Based upon Daniel Clowes’ acclaimed graphic novel, Ghost World revolves around the relationship between Enid (Thora Birch), an idiosyncratic 18-year-old trying to find her place in the world after graduating high school, and Seymour (Steve Buscemi), a lonely, middle-aged nerd obsessed with collecting old blues records. In a twist on the usual older man as predator scenario, the affair is initiated by the young girl, who begins their relationship as a sort of cruel prank. While their affair has its sweet side, the two lovers are simply too mismatched and end up pulling away from each other. The movie ends with Enid alone on a bus and Seymour in therapy.
directed by Anand Tucker
While not as disturbing as some of the other movies on our list, there is still something unsettling about the relationship between Ray (played by Steve Martin, who adapted the screenplay from his own novel) and Mirabelle (Claire Danes). Ray is a smooth, well-heeled entrepreneur pushing 60; Mirabelle is a bored young woman in her early 20s who aspires to be an artist, and in the meantime sells gloves at a high-end department store. While Ray is in the relationship strictly for sex, Mirabelle understandably wants something more, which is where the tension in the relationship arises. While Ray claims to have Mirabelle’s best interests at heart, there is something vaguely insincere and smarmy in the older man’s attitude toward the young woman.
directed by Roger Michell
Peter O’Toole stars as Maurice, a veteran actor who forms a romantic interest in Jessie (Jodie Whittaker), a brash twentysomething girl who is visiting his best friend. It isn’t long before Maurice begins making romantic overtures to Jessie. Watching the skeletal O’Toole flirt with a girl at least 50 years his junior makes for an undeniably creepy experience, especially when Jessie starts setting guidelines for Maurice to touch her (“You can kiss my shoulders… but only three times.”). It’s like watching the Crypt Keeper putting the moves on a young nubile.

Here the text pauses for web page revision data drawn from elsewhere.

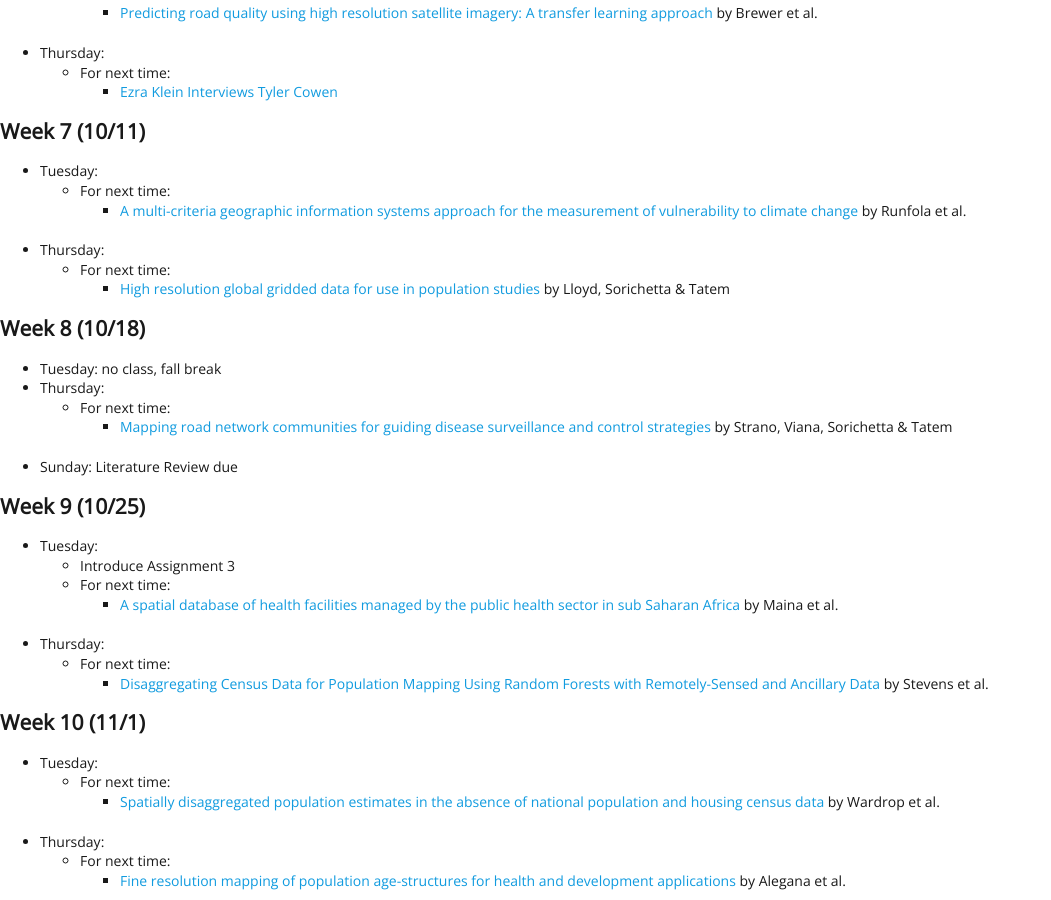
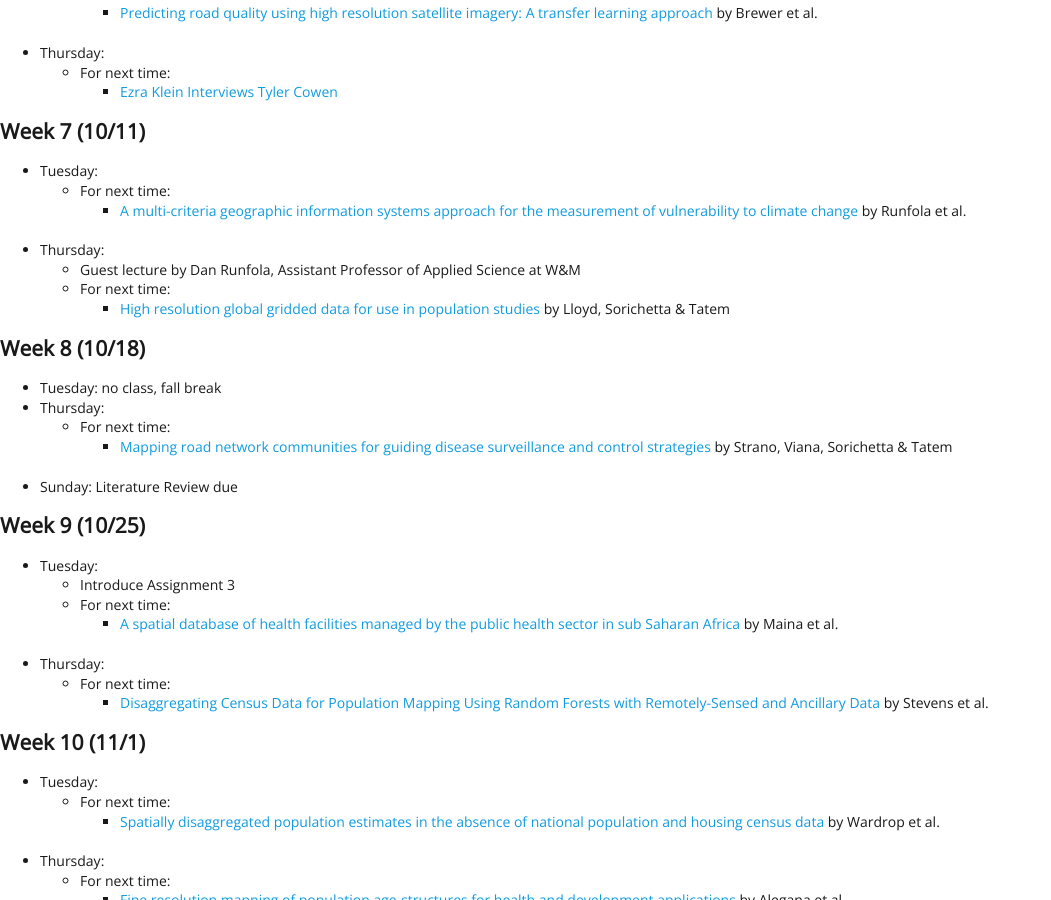
Before and after one commit to EMBrewer/dat150, a Jekyll site: the page built from _posts/2021-09-27-Schedule.md, in a window 1280 px wide and 900 px high, scrolled down 1591 px. Shown: the whole window, without its empty margins (0-1051 px from the left). Built offline with Jekyll 4.4.1, drawn with Linux system fonts in a browser that asks for light colours; our own code applies the rules of GitHub Pages for plain Markdown files.

Commit message:
Update 2021-09-27-Schedule.md

```diff
--- a/_posts/2021-09-27-Schedule.md
+++ b/_posts/2021-09-27-Schedule.md
@@ -71,6 +71,7 @@
 	- For next time:
 		- [A multi-criteria geographic information systems approach for the measurement of vulnerability to climate change](https://link.springer.com/content/pdf/10.1007/s11027-015-9674-8.pdf) by Runfola et al.
 - Thursday:
+	- Guest lecture by Dan Runfola, Assistant Professor of Applied Science at W&M
 	- For next time:
 		- [High resolution global gridded data for use in population studies](https://www.ncbi.nlm.nih.gov/pmc/articles/PMC5283062/) by Lloyd, Sorichetta & Tatem
 
```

Which May-December movie romances is your most memorable? Let us know in the comments section below.